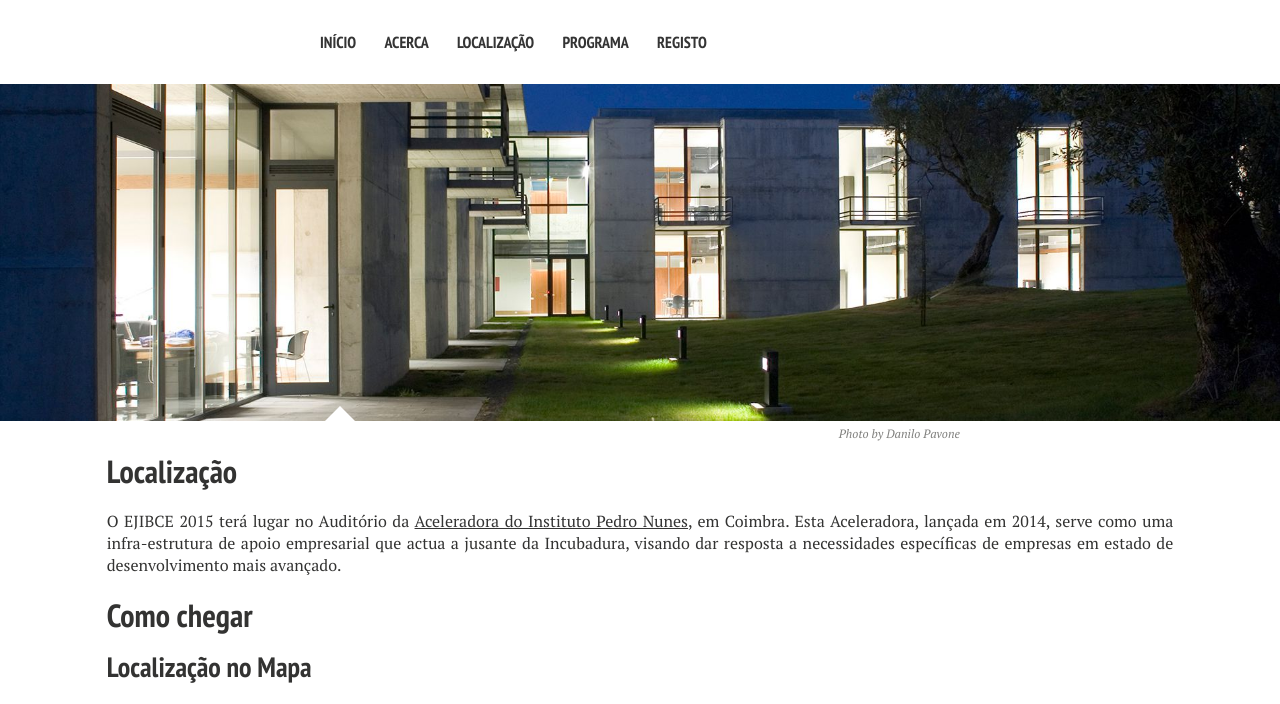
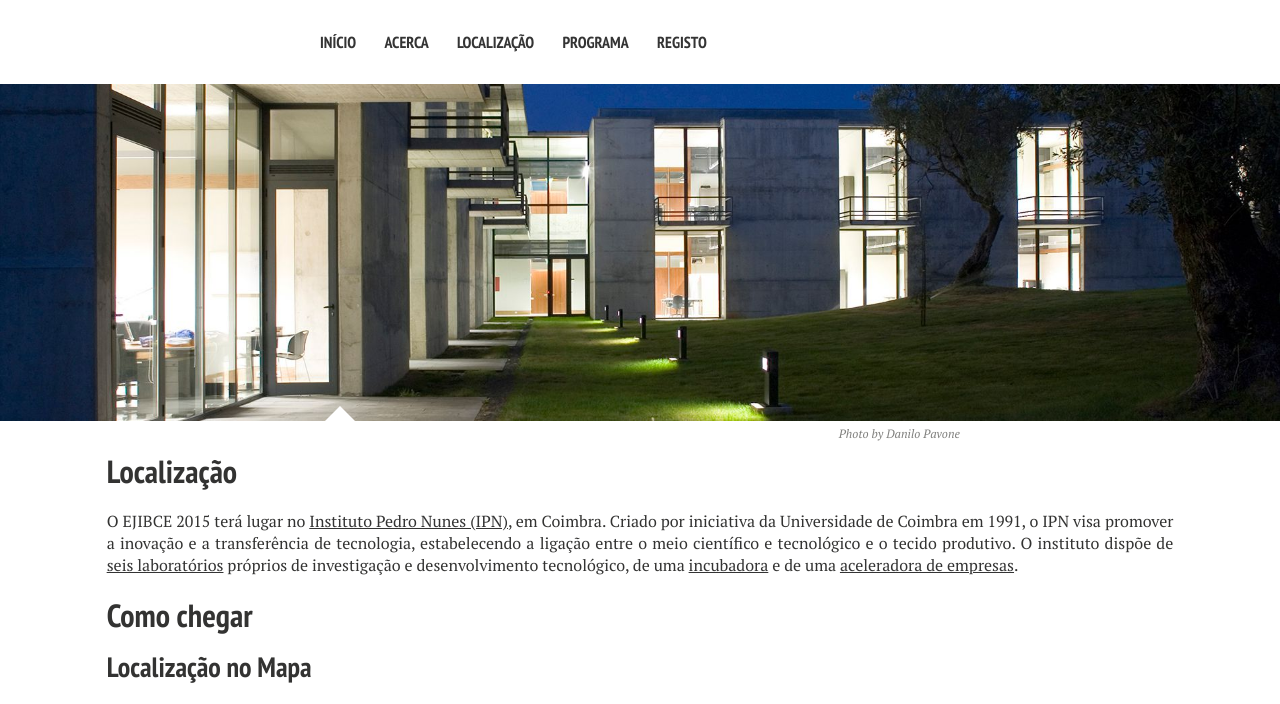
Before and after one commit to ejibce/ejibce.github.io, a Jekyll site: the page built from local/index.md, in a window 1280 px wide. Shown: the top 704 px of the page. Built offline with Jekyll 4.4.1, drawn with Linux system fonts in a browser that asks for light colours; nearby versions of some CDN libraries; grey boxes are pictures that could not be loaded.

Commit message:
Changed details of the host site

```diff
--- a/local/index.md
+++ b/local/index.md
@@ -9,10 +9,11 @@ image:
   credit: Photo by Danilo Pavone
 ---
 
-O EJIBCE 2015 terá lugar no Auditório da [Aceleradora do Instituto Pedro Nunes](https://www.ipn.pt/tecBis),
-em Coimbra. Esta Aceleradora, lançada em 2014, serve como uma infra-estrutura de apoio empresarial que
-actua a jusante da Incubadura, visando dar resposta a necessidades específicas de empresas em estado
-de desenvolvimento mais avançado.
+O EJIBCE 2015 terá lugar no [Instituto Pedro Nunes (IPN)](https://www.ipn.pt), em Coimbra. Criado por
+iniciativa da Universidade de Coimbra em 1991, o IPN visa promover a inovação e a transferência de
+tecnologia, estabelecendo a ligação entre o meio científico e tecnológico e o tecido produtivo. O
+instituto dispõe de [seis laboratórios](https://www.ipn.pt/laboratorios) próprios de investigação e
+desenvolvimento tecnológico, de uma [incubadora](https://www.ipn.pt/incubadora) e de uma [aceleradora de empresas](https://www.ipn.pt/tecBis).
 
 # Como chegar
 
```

_ _ _ _

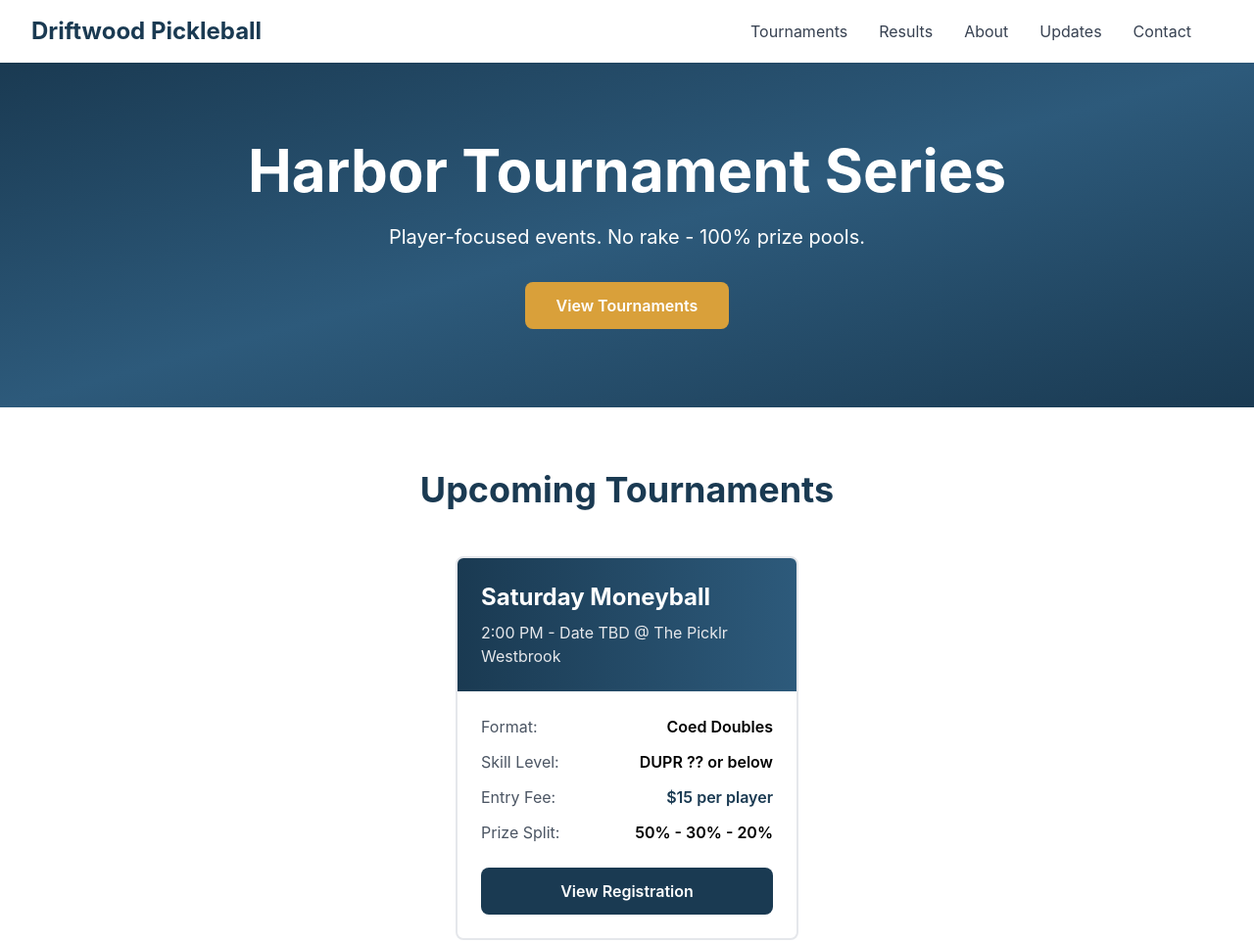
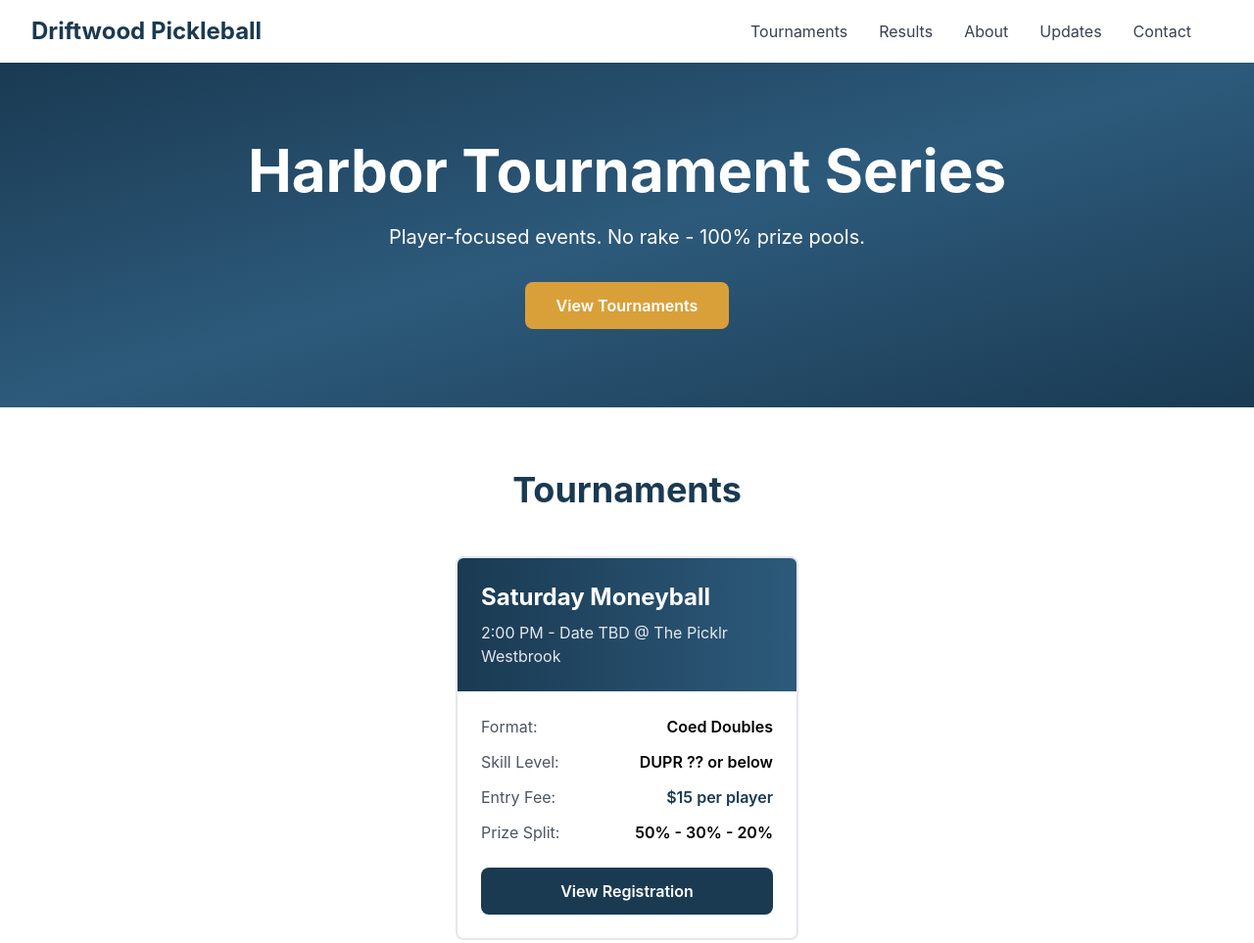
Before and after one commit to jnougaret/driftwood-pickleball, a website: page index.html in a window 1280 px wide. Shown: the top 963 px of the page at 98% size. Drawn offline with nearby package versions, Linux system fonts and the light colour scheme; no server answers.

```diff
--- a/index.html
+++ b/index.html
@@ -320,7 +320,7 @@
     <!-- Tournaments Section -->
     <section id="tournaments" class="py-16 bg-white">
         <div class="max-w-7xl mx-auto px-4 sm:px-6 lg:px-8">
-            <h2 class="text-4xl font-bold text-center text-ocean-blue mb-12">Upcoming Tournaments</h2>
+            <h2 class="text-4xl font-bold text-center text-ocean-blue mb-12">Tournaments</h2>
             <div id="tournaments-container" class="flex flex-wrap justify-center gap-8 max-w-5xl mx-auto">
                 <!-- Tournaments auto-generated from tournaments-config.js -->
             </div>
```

_ _ _ _

For every line in the listing above that contains "center", copy that line.

-            <h2 class="text-4xl font-bold text-center text-ocean-blue mb-12">Upcoming Tournaments</h2>
+            <h2 class="text-4xl font-bold text-center text-ocean-blue mb-12">Tournaments</h2>
             <div id="tournaments-container" class="flex flex-wrap justify-center gap-8 max-w-5xl mx-auto">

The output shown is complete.